Top of Given data
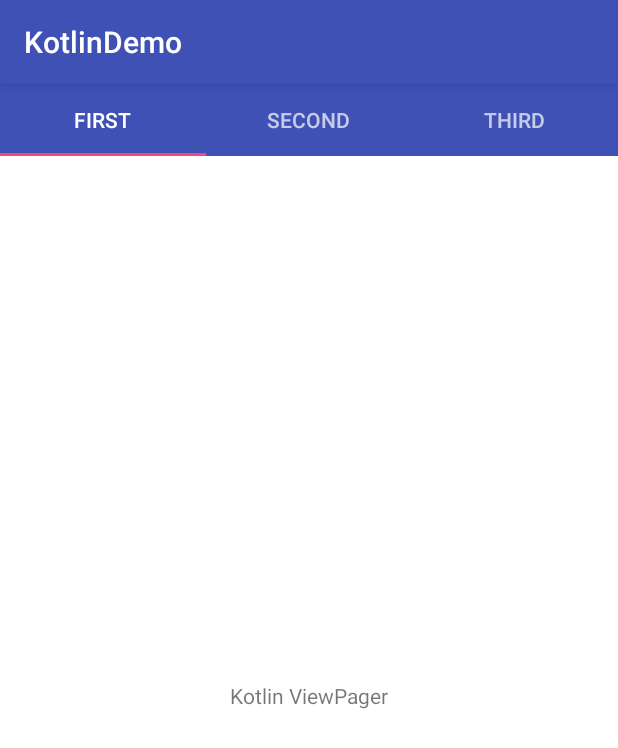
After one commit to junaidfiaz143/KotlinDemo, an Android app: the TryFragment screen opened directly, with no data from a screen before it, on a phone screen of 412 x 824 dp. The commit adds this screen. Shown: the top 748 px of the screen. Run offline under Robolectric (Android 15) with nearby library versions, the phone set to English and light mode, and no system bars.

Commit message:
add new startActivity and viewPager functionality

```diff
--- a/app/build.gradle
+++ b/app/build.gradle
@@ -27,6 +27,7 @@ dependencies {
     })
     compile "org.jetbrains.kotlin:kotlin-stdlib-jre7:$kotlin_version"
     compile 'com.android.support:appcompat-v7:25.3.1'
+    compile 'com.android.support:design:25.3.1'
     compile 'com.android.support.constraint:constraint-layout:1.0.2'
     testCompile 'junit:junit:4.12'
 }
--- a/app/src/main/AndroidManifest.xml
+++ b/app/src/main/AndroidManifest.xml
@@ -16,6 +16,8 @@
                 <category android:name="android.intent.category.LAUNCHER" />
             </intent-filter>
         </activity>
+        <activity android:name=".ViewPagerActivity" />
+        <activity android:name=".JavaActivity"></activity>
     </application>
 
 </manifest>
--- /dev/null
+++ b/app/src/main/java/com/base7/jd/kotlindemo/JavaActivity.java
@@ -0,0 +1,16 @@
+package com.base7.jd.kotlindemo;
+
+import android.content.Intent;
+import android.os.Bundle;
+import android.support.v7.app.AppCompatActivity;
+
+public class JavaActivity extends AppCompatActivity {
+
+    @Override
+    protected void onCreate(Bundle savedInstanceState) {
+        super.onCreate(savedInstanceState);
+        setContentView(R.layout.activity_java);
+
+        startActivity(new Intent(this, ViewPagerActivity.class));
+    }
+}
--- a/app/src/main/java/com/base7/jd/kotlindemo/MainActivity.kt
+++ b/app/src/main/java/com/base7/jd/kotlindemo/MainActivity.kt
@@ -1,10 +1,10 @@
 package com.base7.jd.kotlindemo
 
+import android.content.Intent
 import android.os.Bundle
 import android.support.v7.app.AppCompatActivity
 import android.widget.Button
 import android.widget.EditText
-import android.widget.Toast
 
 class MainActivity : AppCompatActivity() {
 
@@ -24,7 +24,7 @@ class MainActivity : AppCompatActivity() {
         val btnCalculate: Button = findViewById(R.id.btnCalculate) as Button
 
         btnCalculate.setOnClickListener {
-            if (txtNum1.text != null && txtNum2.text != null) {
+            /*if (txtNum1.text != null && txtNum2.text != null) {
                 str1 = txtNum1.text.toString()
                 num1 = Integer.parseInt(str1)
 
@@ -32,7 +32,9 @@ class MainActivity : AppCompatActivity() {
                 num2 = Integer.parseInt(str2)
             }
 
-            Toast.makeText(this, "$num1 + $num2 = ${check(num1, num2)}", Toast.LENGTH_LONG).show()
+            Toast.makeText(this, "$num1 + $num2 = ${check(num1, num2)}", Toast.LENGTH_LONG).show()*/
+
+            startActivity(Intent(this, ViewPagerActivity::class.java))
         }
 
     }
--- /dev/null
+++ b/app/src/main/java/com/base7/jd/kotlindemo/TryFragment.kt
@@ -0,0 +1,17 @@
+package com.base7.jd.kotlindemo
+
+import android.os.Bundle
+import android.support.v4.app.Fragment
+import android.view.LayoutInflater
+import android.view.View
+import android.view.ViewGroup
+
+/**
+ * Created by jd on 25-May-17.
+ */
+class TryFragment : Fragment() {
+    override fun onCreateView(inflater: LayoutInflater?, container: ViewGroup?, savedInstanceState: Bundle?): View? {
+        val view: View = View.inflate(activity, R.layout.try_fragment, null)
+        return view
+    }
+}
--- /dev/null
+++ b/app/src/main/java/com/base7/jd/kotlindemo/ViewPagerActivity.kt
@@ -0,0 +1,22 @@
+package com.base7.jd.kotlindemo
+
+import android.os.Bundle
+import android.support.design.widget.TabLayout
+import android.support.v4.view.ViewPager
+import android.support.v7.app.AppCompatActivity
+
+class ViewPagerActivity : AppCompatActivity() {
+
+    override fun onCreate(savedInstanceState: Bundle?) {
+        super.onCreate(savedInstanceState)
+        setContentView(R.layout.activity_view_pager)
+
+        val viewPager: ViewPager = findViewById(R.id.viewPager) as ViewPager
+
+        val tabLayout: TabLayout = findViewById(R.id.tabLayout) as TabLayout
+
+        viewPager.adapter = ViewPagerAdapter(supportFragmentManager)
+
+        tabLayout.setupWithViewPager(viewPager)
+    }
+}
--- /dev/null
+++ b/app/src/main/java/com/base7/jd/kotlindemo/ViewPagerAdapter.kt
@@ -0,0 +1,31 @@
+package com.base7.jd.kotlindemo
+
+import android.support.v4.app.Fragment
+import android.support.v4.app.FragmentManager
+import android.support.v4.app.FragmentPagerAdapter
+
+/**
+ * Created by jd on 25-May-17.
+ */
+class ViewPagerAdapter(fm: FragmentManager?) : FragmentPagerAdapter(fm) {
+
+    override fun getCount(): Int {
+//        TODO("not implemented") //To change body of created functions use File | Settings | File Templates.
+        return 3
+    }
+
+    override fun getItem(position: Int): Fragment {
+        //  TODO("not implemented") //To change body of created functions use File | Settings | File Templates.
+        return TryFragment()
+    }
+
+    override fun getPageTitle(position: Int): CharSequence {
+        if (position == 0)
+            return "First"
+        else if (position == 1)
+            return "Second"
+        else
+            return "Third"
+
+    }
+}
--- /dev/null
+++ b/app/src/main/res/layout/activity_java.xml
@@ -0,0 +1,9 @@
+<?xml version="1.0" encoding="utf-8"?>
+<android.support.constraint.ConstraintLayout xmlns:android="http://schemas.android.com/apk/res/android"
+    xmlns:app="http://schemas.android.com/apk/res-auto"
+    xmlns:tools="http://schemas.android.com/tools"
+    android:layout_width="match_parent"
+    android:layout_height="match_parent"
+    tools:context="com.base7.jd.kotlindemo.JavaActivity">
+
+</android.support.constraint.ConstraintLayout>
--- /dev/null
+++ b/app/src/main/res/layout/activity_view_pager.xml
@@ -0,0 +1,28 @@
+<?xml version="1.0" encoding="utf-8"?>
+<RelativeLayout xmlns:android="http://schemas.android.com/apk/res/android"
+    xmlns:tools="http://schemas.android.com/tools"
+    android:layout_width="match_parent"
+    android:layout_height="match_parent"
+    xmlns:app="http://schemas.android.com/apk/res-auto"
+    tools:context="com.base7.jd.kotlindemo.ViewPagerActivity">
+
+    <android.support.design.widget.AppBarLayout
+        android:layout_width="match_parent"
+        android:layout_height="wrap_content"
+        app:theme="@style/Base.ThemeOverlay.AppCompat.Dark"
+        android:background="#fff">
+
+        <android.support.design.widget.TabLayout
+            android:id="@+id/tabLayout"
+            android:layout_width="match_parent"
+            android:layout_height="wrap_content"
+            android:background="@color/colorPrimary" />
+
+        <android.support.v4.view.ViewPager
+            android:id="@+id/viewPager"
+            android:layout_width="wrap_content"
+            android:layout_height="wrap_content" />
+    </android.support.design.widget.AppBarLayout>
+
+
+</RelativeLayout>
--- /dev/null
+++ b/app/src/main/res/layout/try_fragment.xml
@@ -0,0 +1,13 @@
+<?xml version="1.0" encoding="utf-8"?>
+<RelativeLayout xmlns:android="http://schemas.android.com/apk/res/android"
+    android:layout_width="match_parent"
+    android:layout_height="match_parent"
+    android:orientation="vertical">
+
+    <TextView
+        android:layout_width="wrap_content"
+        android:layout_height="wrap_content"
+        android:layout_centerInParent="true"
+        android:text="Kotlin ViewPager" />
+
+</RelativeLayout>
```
Bottom of Given data
Top of Given data
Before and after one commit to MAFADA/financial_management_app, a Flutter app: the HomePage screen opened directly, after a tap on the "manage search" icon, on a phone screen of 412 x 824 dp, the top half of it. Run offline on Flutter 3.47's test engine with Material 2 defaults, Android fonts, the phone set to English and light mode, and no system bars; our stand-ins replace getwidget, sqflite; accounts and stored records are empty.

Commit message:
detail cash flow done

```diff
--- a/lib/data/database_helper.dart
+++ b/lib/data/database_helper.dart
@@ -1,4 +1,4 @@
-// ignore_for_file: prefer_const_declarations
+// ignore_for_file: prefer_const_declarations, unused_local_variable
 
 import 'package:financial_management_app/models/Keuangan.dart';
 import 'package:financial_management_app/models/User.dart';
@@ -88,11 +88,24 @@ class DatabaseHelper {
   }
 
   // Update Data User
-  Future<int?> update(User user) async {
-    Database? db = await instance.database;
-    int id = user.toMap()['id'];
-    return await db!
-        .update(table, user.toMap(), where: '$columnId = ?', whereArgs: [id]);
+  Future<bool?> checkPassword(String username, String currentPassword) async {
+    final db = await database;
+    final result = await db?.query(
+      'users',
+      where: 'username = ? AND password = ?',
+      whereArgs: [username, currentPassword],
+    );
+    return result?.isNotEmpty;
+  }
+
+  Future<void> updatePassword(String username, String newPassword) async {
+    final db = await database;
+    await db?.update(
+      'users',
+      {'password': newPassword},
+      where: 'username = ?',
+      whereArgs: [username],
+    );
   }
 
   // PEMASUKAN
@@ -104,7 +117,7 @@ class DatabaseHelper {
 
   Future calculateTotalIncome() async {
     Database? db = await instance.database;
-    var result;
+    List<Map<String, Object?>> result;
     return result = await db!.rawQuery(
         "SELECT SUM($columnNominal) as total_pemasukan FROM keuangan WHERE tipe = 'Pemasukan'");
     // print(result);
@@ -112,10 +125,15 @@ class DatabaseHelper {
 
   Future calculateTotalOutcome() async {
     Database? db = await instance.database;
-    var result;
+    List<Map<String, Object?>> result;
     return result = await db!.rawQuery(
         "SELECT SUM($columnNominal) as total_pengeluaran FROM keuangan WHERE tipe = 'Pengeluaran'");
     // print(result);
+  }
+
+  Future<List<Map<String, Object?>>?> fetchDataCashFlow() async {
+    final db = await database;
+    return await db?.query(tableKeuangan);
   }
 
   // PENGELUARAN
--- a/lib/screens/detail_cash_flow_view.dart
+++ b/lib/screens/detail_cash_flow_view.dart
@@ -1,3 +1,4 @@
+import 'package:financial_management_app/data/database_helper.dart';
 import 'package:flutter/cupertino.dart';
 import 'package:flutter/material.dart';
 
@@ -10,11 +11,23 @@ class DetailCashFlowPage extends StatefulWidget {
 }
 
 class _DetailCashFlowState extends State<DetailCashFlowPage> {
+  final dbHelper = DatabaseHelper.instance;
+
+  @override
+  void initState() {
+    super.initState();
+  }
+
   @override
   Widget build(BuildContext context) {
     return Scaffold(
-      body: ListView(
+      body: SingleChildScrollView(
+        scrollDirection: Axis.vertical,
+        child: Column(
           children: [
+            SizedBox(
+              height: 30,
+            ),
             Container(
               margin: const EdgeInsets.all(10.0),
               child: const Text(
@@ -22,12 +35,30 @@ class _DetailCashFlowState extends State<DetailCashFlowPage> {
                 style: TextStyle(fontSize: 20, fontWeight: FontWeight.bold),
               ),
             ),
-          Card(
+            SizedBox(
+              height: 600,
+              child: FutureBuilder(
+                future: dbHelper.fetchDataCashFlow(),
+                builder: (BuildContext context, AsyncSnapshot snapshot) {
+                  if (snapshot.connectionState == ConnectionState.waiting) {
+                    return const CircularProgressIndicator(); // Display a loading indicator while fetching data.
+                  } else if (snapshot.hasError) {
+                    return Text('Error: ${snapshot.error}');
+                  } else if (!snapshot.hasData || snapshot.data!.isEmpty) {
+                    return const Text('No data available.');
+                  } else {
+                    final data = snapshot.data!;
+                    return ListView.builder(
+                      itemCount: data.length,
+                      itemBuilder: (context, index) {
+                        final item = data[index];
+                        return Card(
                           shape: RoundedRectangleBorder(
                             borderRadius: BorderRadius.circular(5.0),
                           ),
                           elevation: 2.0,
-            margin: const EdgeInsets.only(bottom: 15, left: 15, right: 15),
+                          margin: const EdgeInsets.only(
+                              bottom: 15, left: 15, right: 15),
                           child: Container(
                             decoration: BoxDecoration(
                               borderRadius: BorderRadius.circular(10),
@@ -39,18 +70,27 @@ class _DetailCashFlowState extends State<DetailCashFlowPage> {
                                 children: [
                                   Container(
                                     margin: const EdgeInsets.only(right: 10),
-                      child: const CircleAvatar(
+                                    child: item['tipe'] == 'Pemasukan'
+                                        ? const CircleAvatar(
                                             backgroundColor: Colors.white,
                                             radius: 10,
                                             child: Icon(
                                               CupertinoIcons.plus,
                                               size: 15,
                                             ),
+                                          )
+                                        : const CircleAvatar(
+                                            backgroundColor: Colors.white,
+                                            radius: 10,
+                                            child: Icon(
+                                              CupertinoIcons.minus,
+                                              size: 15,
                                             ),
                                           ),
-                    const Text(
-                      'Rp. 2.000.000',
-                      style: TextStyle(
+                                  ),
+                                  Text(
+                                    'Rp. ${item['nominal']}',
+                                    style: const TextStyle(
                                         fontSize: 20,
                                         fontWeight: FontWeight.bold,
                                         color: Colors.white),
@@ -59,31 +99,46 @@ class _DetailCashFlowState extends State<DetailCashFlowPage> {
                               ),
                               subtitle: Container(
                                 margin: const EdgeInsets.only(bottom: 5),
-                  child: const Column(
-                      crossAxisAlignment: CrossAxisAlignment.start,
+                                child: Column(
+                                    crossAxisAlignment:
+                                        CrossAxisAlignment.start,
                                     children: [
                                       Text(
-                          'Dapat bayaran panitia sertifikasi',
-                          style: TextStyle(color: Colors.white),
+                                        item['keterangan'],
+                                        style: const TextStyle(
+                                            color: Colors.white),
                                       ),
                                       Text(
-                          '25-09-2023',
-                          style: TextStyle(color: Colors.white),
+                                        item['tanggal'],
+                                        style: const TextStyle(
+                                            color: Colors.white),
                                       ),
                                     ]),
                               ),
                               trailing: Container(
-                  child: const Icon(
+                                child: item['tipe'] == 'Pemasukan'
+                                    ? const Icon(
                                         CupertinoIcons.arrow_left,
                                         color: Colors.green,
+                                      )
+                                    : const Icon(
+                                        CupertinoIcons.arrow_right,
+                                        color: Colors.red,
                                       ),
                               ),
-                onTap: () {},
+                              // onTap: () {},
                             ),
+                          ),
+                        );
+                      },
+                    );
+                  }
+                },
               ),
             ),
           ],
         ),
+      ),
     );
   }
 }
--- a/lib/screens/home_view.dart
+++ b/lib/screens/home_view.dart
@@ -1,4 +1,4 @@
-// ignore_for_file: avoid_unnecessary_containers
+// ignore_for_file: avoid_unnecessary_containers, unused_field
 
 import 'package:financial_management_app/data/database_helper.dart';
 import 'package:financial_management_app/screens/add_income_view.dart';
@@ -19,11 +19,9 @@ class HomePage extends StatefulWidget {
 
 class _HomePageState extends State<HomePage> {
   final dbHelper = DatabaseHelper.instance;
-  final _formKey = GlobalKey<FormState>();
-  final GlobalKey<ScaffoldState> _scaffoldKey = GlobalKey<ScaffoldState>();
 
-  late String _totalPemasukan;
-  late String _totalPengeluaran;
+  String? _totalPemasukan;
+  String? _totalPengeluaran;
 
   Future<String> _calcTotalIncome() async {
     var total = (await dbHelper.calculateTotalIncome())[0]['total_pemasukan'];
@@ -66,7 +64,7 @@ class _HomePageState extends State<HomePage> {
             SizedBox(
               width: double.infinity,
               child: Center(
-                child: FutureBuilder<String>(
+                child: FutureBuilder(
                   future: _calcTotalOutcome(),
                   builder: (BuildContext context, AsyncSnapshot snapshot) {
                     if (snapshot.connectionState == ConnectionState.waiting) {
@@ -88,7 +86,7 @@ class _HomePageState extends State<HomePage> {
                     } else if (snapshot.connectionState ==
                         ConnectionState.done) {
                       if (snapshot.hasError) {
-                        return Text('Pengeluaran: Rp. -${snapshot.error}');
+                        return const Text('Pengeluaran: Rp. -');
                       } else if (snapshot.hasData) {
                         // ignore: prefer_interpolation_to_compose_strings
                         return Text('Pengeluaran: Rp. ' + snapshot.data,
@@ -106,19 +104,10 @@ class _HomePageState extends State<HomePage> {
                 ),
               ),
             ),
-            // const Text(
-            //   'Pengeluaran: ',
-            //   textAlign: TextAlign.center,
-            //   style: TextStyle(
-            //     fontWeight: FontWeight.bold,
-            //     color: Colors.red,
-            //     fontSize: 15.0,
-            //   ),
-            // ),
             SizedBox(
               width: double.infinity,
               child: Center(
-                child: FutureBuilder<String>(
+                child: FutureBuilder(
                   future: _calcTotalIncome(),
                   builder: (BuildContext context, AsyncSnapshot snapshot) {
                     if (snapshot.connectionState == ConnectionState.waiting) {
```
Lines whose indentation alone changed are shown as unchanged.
Bottom of Given data
What to do
Show every line above where "else" is found.

Response area
+        else if (position == 1)
+        else
+                  } else if (snapshot.hasError) {
+                  } else if (!snapshot.hasData || snapshot.data!.isEmpty) {
+                  } else {
                     } else if (snapshot.connectionState ==
                       } else if (snapshot.hasData) {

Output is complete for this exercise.